These are just my technical objections though. My main concern with this new rule stems from my love for seeing these top athletes perform at the top of their game. I love seeing the best climbers in the world fight till the very end and giving it their everything. At the recent Climbing Works International Festival (CWIF) in Sheffield, this new rule was used in a top competition for the first time. With finalists like Jongwon Chon, Alexander Megos, Sol Sa, Jan Hojer, Melissa le Neve and Julija Kruder, the competition was essentially an unofficial World Cup.
On multiple occasions, climbers saw the clock was down to fifteen seconds or so and (rightly so) deemed topping the problem impossible. It broke my heart to see these superstars give up even though there was still some time left on the clock. These athletes cannot possibly be blamed for that though, they’re just saving their strength for the next problem and being realistic about things. I feel that this new rule makes the athlete look like going from hero to zero giving up in just four minutes.
Additionally, this new rule will probably result in fewer problems being topped. Climbers need some time and attempts to work on the problems in finals. Having one more chance to climb the problem, using the knowledge they gathered in their previous attempts, increases the odds of seeing a send. So inevitably then, fewer problems will be topped, or the setting will have to factor in the reduced time and we’d see easier problems in finals. I can’t imagine that’s something that will benefit our sport.
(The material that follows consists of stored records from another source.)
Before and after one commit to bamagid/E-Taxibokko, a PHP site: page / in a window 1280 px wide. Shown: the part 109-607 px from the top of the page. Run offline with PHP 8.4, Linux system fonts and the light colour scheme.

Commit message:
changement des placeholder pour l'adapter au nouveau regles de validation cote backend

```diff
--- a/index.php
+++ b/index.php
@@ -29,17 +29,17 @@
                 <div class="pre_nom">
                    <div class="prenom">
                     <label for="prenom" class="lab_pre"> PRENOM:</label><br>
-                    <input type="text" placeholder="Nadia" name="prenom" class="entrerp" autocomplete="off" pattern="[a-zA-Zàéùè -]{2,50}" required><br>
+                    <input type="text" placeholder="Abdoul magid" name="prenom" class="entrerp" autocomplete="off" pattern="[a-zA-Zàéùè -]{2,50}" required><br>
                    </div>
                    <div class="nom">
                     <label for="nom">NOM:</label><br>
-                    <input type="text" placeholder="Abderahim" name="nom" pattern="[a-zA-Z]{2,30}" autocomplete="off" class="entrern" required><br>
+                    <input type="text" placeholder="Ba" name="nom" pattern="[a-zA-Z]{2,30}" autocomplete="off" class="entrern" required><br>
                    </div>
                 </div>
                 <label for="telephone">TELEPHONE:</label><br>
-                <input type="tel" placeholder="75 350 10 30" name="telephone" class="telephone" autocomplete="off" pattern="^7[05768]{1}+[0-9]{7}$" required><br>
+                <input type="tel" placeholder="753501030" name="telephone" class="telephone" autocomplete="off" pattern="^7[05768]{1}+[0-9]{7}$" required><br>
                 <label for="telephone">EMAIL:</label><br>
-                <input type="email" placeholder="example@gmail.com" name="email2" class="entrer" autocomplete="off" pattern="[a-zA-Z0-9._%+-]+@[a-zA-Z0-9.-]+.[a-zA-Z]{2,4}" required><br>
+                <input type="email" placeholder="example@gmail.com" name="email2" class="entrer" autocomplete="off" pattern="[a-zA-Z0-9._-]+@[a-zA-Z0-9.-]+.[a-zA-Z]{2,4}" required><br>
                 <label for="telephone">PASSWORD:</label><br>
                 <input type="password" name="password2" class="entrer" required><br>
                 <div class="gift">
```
It could be argued that since this rule is already used in semifinals, what’s the harm in using it for finals? The final round is fundamentally different from the semifinal round, making any comparison of the two useless. As explained before, the stakes are far lower in semifinals. If an athlete walks off before their time has run out in semifinals, the feeling of giving up is far less present for spectators. What helps as well is that in most instances, multiple athletes will be climbing, while in finals only one or two athletes are out. This means less attention will be focused on individual athletes.
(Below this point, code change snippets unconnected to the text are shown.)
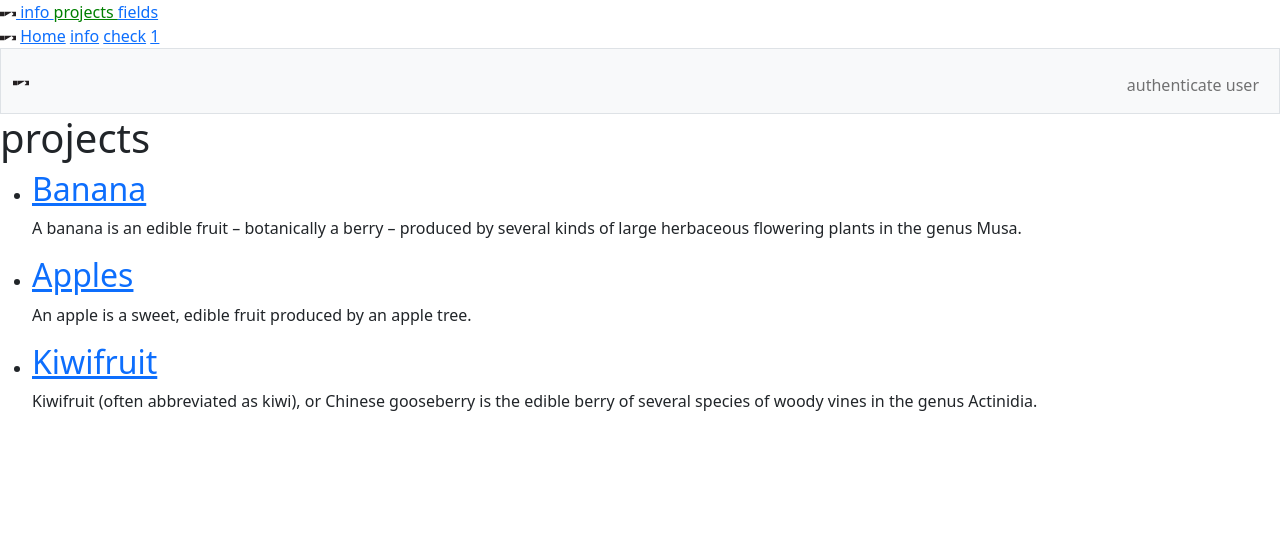
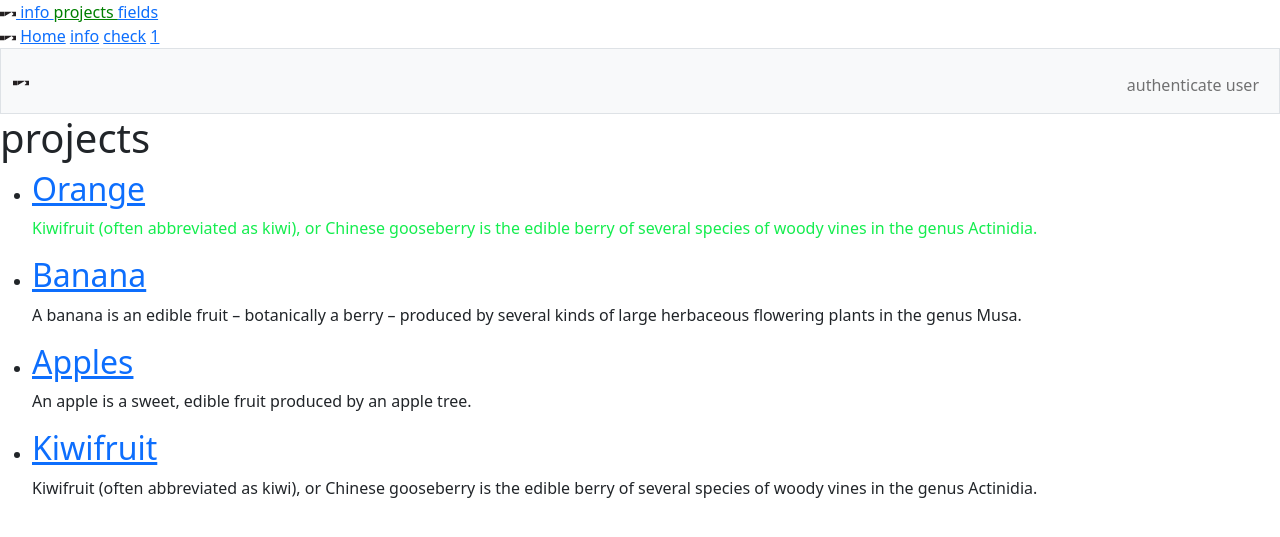
Before and after one commit to evitasimaresi/evitasimaresi.github.io, a Jekyll site: the page built from projects.html, in a window 1280 px wide. Shown: the top 537 px of the page. Built offline with Jekyll 4.4.1, drawn with Linux system fonts in a browser that asks for light colours.

Commit message:
working on tutorial for jekyll-trial website 5

```diff
--- a/_config.yml
+++ b/_config.yml
@@ -1,7 +1,7 @@
 title: My Awesome Site
 email: evitasimaresi@gmail.com
 description: Architect and developer and engineer based in southern europe. Creative mind on developing, architecture, product design, graphic design and whatever has to be engineered...
-baseurl: "evitasimaresi.github.io"
+baseurl: ""
 url: ""
 github_username: evitasimaresi
 
--- /dev/null
+++ b/_posts/2024-4-26-orange.html
@@ -0,0 +1,23 @@
+---
+layout: post
+field: architecture
+---
+
+<p class="h1-title">
+    Kiwifruit (often abbreviated as kiwi), or Chinese gooseberry is the
+    edible berry of several species of woody vines in the genus Actinidia.
+</p>
+
+<p>
+    The most common cultivar group of kiwifruit is oval, about the size of
+    a large hen's egg (5–8 cm (2.0–3.1 in) in length and 4.5–5.5 cm
+    (1.8–2.2 in) in diameter). It has a fibrous, dull greenish-brown skin
+    and bright green or golden flesh with rows of tiny, black, edible
+    seeds. The fruit has a soft texture, with a sweet and unique flavor.
+</p>
+
+<p>
+    This is an image here:
+</p>
+
+<img src="/assets/images/project-test/WeedingInGasStation_Greece_2012.webp" alt="this is an image test">
```
Also changed, not shown: _posts/2024-04-20-kiwifruit.md (+4 -0 lines), assets/images/project-test/WeedingInGasStation_Greece_2012.webp (added).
What’s frustrating here is that I feel a rather blunt solution was found for an insignificant problem that could’ve been solved far more elegantly. A simple hybrid solution comes to mind: why not retain the old system, where climbers can keep climbing past the four minute mark if they started their attempt before that mark, but have to come off as soon as the clock reaches five minutes. Effectively, this means climbers can keep climbing after four minutes until they fall or just take too damn long. Attempts rarely take longer than a full minute, so the number of times discussion will arise about whether a problem was topped in time will probably be far smaller than with the new rule.
What’s more, the pace of the competition is retained and the predictability of the time finals will take is increased as compared to the old situation. Most importantly though, climbers will no longer look like they are giving up and instead fight till the very end.
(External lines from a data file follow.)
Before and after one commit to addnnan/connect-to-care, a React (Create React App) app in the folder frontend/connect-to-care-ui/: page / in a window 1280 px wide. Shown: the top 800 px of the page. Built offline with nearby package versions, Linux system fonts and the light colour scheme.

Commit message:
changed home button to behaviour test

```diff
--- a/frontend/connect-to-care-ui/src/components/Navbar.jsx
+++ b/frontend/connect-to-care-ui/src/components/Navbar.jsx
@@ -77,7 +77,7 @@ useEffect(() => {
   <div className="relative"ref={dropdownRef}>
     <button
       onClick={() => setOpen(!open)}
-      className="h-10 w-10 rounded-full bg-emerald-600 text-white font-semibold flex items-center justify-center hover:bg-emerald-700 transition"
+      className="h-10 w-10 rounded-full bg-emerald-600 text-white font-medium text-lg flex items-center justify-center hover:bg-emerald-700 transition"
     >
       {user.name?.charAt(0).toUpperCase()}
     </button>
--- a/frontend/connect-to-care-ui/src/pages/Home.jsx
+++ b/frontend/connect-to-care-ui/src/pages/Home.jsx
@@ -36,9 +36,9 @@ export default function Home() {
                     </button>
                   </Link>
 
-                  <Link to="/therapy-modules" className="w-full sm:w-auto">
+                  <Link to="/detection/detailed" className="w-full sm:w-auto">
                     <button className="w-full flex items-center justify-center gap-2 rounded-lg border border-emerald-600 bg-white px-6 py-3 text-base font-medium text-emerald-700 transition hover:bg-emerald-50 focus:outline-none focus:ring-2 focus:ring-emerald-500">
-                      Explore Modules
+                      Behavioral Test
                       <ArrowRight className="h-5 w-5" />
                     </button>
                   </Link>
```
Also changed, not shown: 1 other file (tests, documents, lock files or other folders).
As a final piece of evidence I’d like to leave you with this moment from the 2014 Innsbruck World Cup. Listen to the crowds go crazy as Rustam Gelmanov somehow manages to stay on the wall for multiple minutes and squeeze out a top in the end. Now tell me with a straight face you wouldn’t miss seeing moments like this in competitions.